The First Minister called the practice an 'injustice on a colossal scale'


Scottish First Minister Nicola Sturgeon has apologised on behalf of the Scottish Government to thousands of women who were executed for witchcraft between 16th century and the 18th century.

Ms Sturgeon, who made the statement on International Women's Day, labelled the killing of women for witchcraft as an "injustice on a colossal scale."

She went on that the practice was driven "at least in part by misogyny in its most literal sense - hatred of women."

Witch hunting became highly prevalent in Europe in the 16th century.

The Scottish Parliament passed the 1563 Witchcraft Act, making "witchcraft, sorcery and necromancy" punishable by death, under the rule of Mary, Queen of Scots.

It wasn't until 1735 that the law was repealed. At this time, 3,847 people were tried - approximately 66% were burned at the stake.

In the Scottish Parliament, the First Minister told MSPs she wished to "acknowledge that egregious, historic injustice and extend a formal posthumous apology to all those accused, convicted, vilified or executed under the Witchcraft Act 1563.

"Some will ask why this generation should say sorry for something that happened centuries ago, it might actually be pertinent to ask why it has taken so long."

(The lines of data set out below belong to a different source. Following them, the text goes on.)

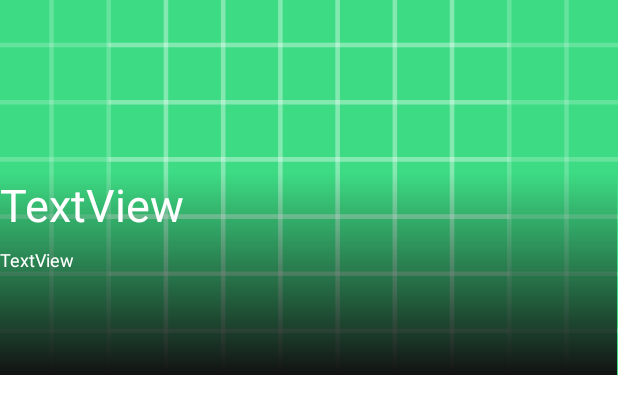
After one commit to glorkpixels/ne-yesek, an Android app: the layout row_recipe_item.xml on its own in the app's theme, with its tools: preview values and no code run, on a phone screen of 412 x 824 dp. The commit adds this screen. Shown: the top 414 px of the screen. Run offline under Robolectric (Android 15) with nearby library versions, the phone set to English and light mode, and no system bars.

Commit message:
Recipe Adapter, Recipe Fragment, DONE!!!

```diff
--- a/app/build.gradle
+++ b/app/build.gradle
@@ -30,7 +30,8 @@ android {
 apply plugin: 'com.android.application'
 apply plugin: 'com.google.gms.google-services'
 dependencies {
-
+    implementation 'com.github.bumptech.glide:glide:4.8.0'
+    annotationProcessor 'com.github.bumptech.glide:compiler:4.8.0'
     implementation 'androidx.appcompat:appcompat:1.2.0'
     implementation 'com.google.android.material:material:1.3.0'
     implementation 'androidx.constraintlayout:constraintlayout:2.0.4'
--- /dev/null
+++ b/app/src/main/res/drawable-v24/black_gradient.xml
@@ -0,0 +1,8 @@
+<?xml version="1.0" encoding="utf-8"?>
+<shape xmlns:android="http://schemas.android.com/apk/res/android">
+
+    <gradient android:angle="90" android:startColor="#121212"
+        android:endColor="#00000000" />
+
+
+</shape>
--- /dev/null
+++ b/app/src/main/res/layout/row_recipe_item.xml
@@ -0,0 +1,60 @@
+<?xml version="1.0" encoding="utf-8"?>
+<androidx.constraintlayout.widget.ConstraintLayout
+    xmlns:android="http://schemas.android.com/apk/res/android"
+    xmlns:app="http://schemas.android.com/apk/res-auto"
+    xmlns:tools="http://schemas.android.com/tools"
+    android:layout_width="match_parent"
+    android:layout_height="250dp"
+    android:layout_marginBottom="8dp">
+
+
+    <ImageView
+        android:id="@+id/row_recipe_img"
+        android:layout_width="0dp"
+        android:layout_height="0dp"
+        android:scaleType="centerCrop"
+        app:layout_constraintBottom_toBottomOf="parent"
+        app:layout_constraintEnd_toEndOf="parent"
+        app:layout_constraintHorizontal_bias="0.0"
+        app:layout_constraintStart_toStartOf="parent"
+        app:layout_constraintTop_toTopOf="parent"
+        app:layout_constraintVertical_bias="1.0"
+        app:srcCompat="@drawable/ic_launcher_background"
+        tools:ignore="VectorDrawableCompat" />
+
+    <ImageView
+        android:id="@+id/imageView2"
+        android:layout_width="411dp"
+        android:layout_height="135dp"
+        app:layout_constraintBottom_toBottomOf="@+id/row_recipe_img"
+        app:layout_constraintEnd_toEndOf="parent"
+        app:layout_constraintHorizontal_bias="0.0"
+        app:layout_constraintStart_toStartOf="parent"
+        app:srcCompat="@drawable/black_gradient"
+        tools:ignore="VectorDrawableCompat" />
+
+    <TextView
+        android:id="@+id/row_recipe_title"
+        android:layout_width="306dp"
+        android:layout_height="36dp"
+        android:text="TextView"
+        android:textColor="#fff"
+        android:textSize="30sp"
+        app:layout_constraintBottom_toBottomOf="parent"
+        app:layout_constraintStart_toStartOf="parent"
+        app:layout_constraintTop_toTopOf="@+id/row_recipe_img"
+        app:layout_constraintVertical_bias="0.542" />
+
+    <TextView
+        android:id="@+id/row_recipe_description"
+        android:layout_width="392dp"
+        android:layout_height="73dp"
+        android:text="TextView"
+        android:textColor="#fff"
+        android:textSize="12sp"
+        app:layout_constraintBottom_toBottomOf="parent"
+        app:layout_constraintStart_toStartOf="parent"
+        app:layout_constraintTop_toTopOf="@+id/row_recipe_img"
+        app:layout_constraintVertical_bias="0.931" />
+
+</androidx.constraintlayout.widget.ConstraintLayout>
```
Also changed, not shown: app/src/main/java/com/deu/neyesek/Activity/UserDrawer.java (+6 -1 lines), app/src/main/java/com/deu/neyesek/Adapters/RecipeAdapter.java (added, +192 -0 lines), app/src/main/java/com/deu/neyesek/Fragments/HomeFragment.java (+16 -15 lines), app/src/main/java/com/deu/neyesek/Fragments/RecipeFragment.java (+76 -1 lines), app/src/main/java/com/deu/neyesek/Models/Recipe.java (added, +133 -0 lines), app/src/main/res/layout/fragment_recipe.xml (+5 -6 lines), app/src/main/res/menu/activity_main_drawer.xml (+10 -0 lines).
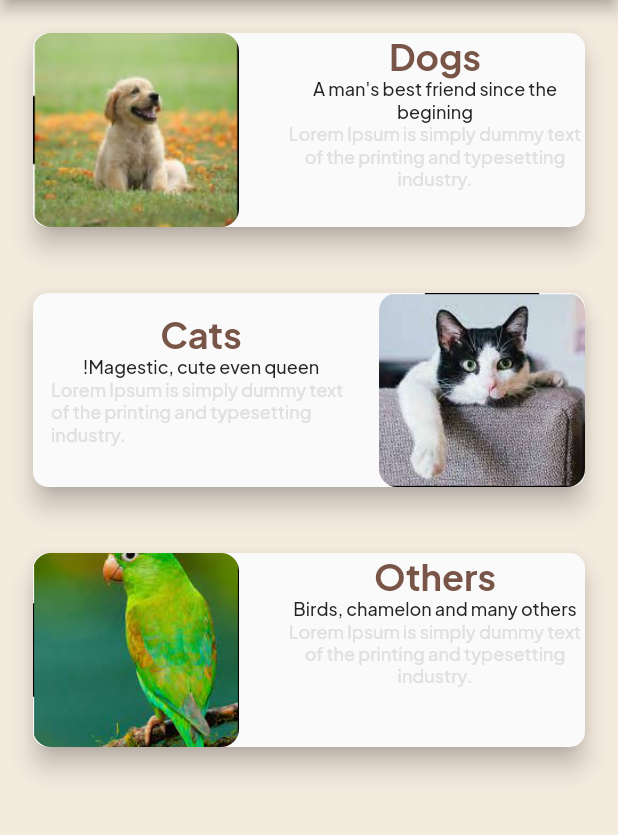
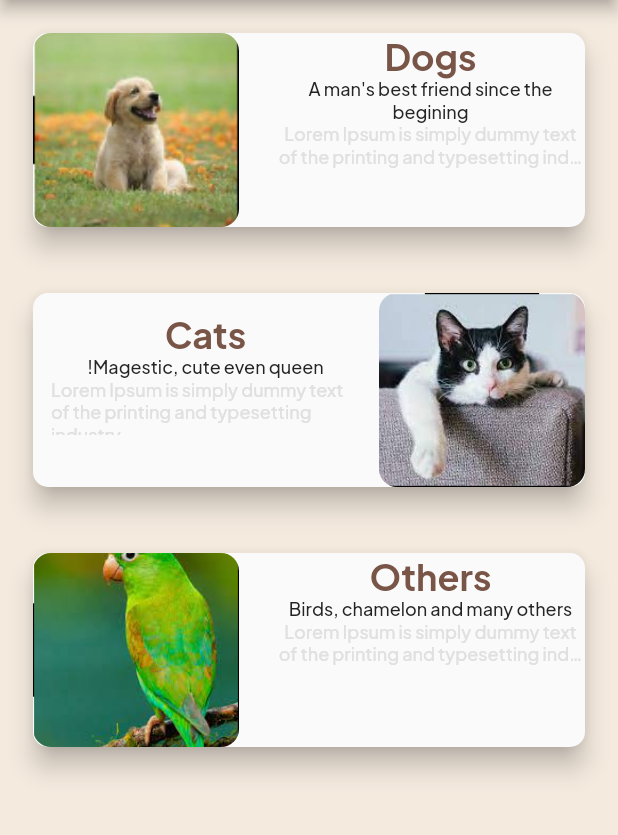
Before and after one commit to KhalidMeftu/buchi, a Flutter app: the HomePage screen opened by its route, item 2 of the bottom bar chosen, on a phone screen of 412 x 824 dp, the part 90-925 px from its top. Run offline on Flutter 3.47's test engine with Material 2 defaults, Android fonts, the phone set to English and light mode, and no system bars; drawn by our look-alikes of google_nav_bar; our stand-ins replace bloc, carousel_slider, dio, equatable, flutter_bloc, flutter_switch and 6 more; network calls fail.

Commit message:
minor home page ui fixes

```diff
--- a/lib/const/ui_helper.dart
+++ b/lib/const/ui_helper.dart
@@ -53,3 +53,9 @@ double homeScreenImageWidth(BuildContext context)=>
 /// home screen image height
 double homeScreenImageHeight(BuildContext context)=>
     screenWidthFraction(context, dividedBy:3);
+
+
+/// home oage column width
+
+double homeScreenColumnWidth(BuildContext context)=>
+    screenWidthFraction(context, dividedBy: 2);
--- a/lib/presentation/widgets/home_page/home_page/home_page_images_list.dart
+++ b/lib/presentation/widgets/home_page/home_page/home_page_images_list.dart
@@ -48,7 +48,7 @@ class HomePagePetsList extends StatelessWidget {
                   ),
                 ),
                 SizedBox(
-                  width: 200,
+                  width: homeScreenColumnWidth(context),
                   child: Column(
                     children: [
                       Text(
@@ -63,20 +63,22 @@ class HomePagePetsList extends StatelessWidget {
                           style: PetsFont.largeMedium().copyWith(
                               color: AppColors.blackColor,
                               fontSize: FontSize.s12),
-                          maxLines: 4,
+                          maxLines: 2,
                           overflow: TextOverflow.ellipsis,
                           textDirection: TextDirection.rtl,
                           textAlign: TextAlign.center,
                         ),
                       ),
-                      Text(
+                      Flexible(
+                        child: Text(
                           AppStrings.detail_description,
                           overflow: TextOverflow.ellipsis,
-                        maxLines: 4,
+                          maxLines: 2,
                           textAlign: TextAlign.center,
                           style: PetsFont.largeMedium().copyWith(
                               color: AppColors.textColor3,
                               fontSize: FontSize.s12),
+                        ),
                       )
                     ],
                   ),
@@ -85,7 +87,7 @@ class HomePagePetsList extends StatelessWidget {
                 Padding(
                   padding: const EdgeInsets.all(12.0),
                   child: SizedBox(
-                    width: 200,
+                    width: homeScreenColumnWidth(context),
                     child: Column(
                       children: [
                         Text(
@@ -100,17 +102,19 @@ class HomePagePetsList extends StatelessWidget {
                             style: PetsFont.largeMedium().copyWith(
                                 color: AppColors.blackColor,
                                 fontSize: FontSize.s12),
-                            maxLines: 4,
+                            maxLines: 2,
                             overflow: TextOverflow.ellipsis,
                             textDirection: TextDirection.rtl,
                             textAlign: TextAlign.justify,
                           ),
                         ),
-                        Text(
+                        Flexible(
+                          child: Text(
                             AppStrings.detail_description,
                             style: PetsFont.largeMedium().copyWith(
                                 color: AppColors.textColor3,
                                 fontSize: FontSize.s12),
+                          ),
                         )
                       ],
                     ),
--- a/lib/presentation/widgets/home_page/home_page/home_page_live_images_list.dart
+++ b/lib/presentation/widgets/home_page/home_page/home_page_live_images_list.dart
@@ -55,7 +55,7 @@ class HomePageLivePetsList extends StatelessWidget {
                   ),
                 ),
                 SizedBox(
-                  width: 200,
+                  width: homeScreenColumnWidth(context),
                   child: Column(
                     children: [
                       Text(
@@ -76,14 +76,16 @@ class HomePageLivePetsList extends StatelessWidget {
                           textAlign: TextAlign.center,
                         ),
                       ),
-                      Text(
+                      Flexible(
+                        child: Text(
                           AppStrings.detail_description,
                           overflow: TextOverflow.ellipsis,
-                        maxLines: 4,
+                          maxLines: 2,
                           textAlign: TextAlign.center,
                           style: PetsFont.largeMedium().copyWith(
                               color: AppColors.textColor3,
                               fontSize: FontSize.s12),
+                        ),
                       )
                     ],
                   ),
```
Lines whose indentation alone changed are shown as unchanged.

Ms Sturgeon went on: "At a time when women were not even allowed to speak as witnesses in a court, they were accused and killed, because they were poor, different, vulnerable or, in many cases, just because they were women.

"Those who met this fate were not witches, they were people, and they were overwhelmingly women.

"For some this is not yet historic, there are parts of our world where even today women and girls face persecution and sometimes death because they have been accused of witchcraft.